[TASK DETAILS] An exact copy of all the entries below is what this task needs.

Start of DATA IN THIS EXERCISE

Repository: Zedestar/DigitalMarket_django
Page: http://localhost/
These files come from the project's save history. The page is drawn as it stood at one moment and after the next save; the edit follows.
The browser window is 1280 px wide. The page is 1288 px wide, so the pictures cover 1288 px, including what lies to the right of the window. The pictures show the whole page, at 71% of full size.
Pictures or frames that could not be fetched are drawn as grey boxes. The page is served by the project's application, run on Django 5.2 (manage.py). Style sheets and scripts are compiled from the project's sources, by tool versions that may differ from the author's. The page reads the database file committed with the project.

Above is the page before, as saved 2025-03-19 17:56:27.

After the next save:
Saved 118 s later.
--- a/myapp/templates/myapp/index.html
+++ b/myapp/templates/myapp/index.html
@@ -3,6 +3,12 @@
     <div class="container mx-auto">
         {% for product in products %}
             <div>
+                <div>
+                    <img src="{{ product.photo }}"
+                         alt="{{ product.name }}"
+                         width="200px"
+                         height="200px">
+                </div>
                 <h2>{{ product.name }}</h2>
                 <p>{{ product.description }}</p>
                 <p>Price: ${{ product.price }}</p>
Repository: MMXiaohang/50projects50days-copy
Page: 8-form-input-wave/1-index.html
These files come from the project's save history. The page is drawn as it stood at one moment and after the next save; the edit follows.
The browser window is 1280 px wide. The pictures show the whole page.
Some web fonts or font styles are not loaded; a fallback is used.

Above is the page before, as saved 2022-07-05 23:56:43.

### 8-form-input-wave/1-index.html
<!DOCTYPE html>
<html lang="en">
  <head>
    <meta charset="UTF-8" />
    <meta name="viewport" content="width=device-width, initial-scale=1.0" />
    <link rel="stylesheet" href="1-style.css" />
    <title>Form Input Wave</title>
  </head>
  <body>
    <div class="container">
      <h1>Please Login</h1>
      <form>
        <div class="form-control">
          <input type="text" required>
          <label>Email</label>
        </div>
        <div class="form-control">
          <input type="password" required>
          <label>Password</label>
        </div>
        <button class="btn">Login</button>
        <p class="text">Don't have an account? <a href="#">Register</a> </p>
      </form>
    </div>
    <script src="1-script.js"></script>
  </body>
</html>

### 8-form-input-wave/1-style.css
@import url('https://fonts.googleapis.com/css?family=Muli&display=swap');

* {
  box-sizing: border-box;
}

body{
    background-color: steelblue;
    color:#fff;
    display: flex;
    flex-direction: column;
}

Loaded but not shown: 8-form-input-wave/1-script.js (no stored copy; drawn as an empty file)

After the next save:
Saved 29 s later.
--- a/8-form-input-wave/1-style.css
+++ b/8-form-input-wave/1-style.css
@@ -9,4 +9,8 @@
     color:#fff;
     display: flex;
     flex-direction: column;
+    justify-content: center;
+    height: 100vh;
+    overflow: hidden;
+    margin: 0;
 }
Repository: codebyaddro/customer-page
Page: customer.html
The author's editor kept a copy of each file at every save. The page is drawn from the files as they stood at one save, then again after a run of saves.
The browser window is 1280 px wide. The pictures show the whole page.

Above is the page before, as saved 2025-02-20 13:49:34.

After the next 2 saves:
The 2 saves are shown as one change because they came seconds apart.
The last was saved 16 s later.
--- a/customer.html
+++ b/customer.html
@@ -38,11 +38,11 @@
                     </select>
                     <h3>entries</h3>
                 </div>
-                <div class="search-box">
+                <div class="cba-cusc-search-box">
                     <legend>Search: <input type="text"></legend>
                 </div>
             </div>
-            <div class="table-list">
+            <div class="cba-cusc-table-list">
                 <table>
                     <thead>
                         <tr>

End of DATA IN THIS EXERCISE

[OUTPUT FOR THIS TASK]
Repository: Zedestar/DigitalMarket_django
Page: http://localhost/
These files come from the project's save history. The page is drawn as it stood at one moment and after the next save; the edit follows.
The browser window is 1280 px wide. The page is 1288 px wide, so the pictures cover 1288 px, including what lies to the right of the window. The pictures show the whole page, at 71% of full size.
Pictures or frames that could not be fetched are drawn as grey boxes. The page is served by the project's application, run on Django 5.2 (manage.py). Style sheets and scripts are compiled from the project's sources, by tool versions that may differ from the author's. The page reads the database file committed with the project.

Above is the page before, as saved 2025-03-19 17:56:27.

After the next save:
Saved 118 s later.
--- a/myapp/templates/myapp/index.html
+++ b/myapp/templates/myapp/index.html
@@ -3,6 +3,12 @@
     <div class="container mx-auto">
         {% for product in products %}
             <div>
+                <div>
+                    <img src="{{ product.photo }}"
+                         alt="{{ product.name }}"
+                         width="200px"
+                         height="200px">
+                </div>
                 <h2>{{ product.name }}</h2>
                 <p>{{ product.description }}</p>
                 <p>Price: ${{ product.price }}</p>
Repository: MMXiaohang/50projects50days-copy
Page: 8-form-input-wave/1-index.html
These files come from the project's save history. The page is drawn as it stood at one moment and after the next save; the edit follows.
The browser window is 1280 px wide. The pictures show the whole page.
Some web fonts or font styles are not loaded; a fallback is used.

Above is the page before, as saved 2022-07-05 23:56:43.

### 8-form-input-wave/1-index.html
<!DOCTYPE html>
<html lang="en">
  <head>
    <meta charset="UTF-8" />
    <meta name="viewport" content="width=device-width, initial-scale=1.0" />
    <link rel="stylesheet" href="1-style.css" />
    <title>Form Input Wave</title>
  </head>
  <body>
    <div class="container">
      <h1>Please Login</h1>
      <form>
        <div class="form-control">
          <input type="text" required>
          <label>Email</label>
        </div>
        <div class="form-control">
          <input type="password" required>
          <label>Password</label>
        </div>
        <button class="btn">Login</button>
        <p class="text">Don't have an account? <a href="#">Register</a> </p>
      </form>
    </div>
    <script src="1-script.js"></script>
  </body>
</html>

### 8-form-input-wave/1-style.css
@import url('https://fonts.googleapis.com/css?family=Muli&display=swap');

* {
  box-sizing: border-box;
}

body{
    background-color: steelblue;
    color:#fff;
    display: flex;
    flex-direction: column;
}

Loaded but not shown: 8-form-input-wave/1-script.js (no stored copy; drawn as an empty file)

After the next save:
Saved 29 s later.
--- a/8-form-input-wave/1-style.css
+++ b/8-form-input-wave/1-style.css
@@ -9,4 +9,8 @@
     color:#fff;
     display: flex;
     flex-direction: column;
+    justify-content: center;
+    height: 100vh;
+    overflow: hidden;
+    margin: 0;
 }
Repository: codebyaddro/customer-page
Page: customer.html
The author's editor kept a copy of each file at every save. The page is drawn from the files as they stood at one save, then again after a run of saves.
The browser window is 1280 px wide. The pictures show the whole page.

Above is the page before, as saved 2025-02-20 13:49:34.

After the next 2 saves:
The 2 saves are shown as one change because they came seconds apart.
The last was saved 16 s later.
--- a/customer.html
+++ b/customer.html
@@ -38,11 +38,11 @@
                     </select>
                     <h3>entries</h3>
                 </div>
-                <div class="search-box">
+                <div class="cba-cusc-search-box">
                     <legend>Search: <input type="text"></legend>
                 </div>
             </div>
-            <div class="table-list">
+            <div class="cba-cusc-table-list">
                 <table>
                     <thead>
                         <tr>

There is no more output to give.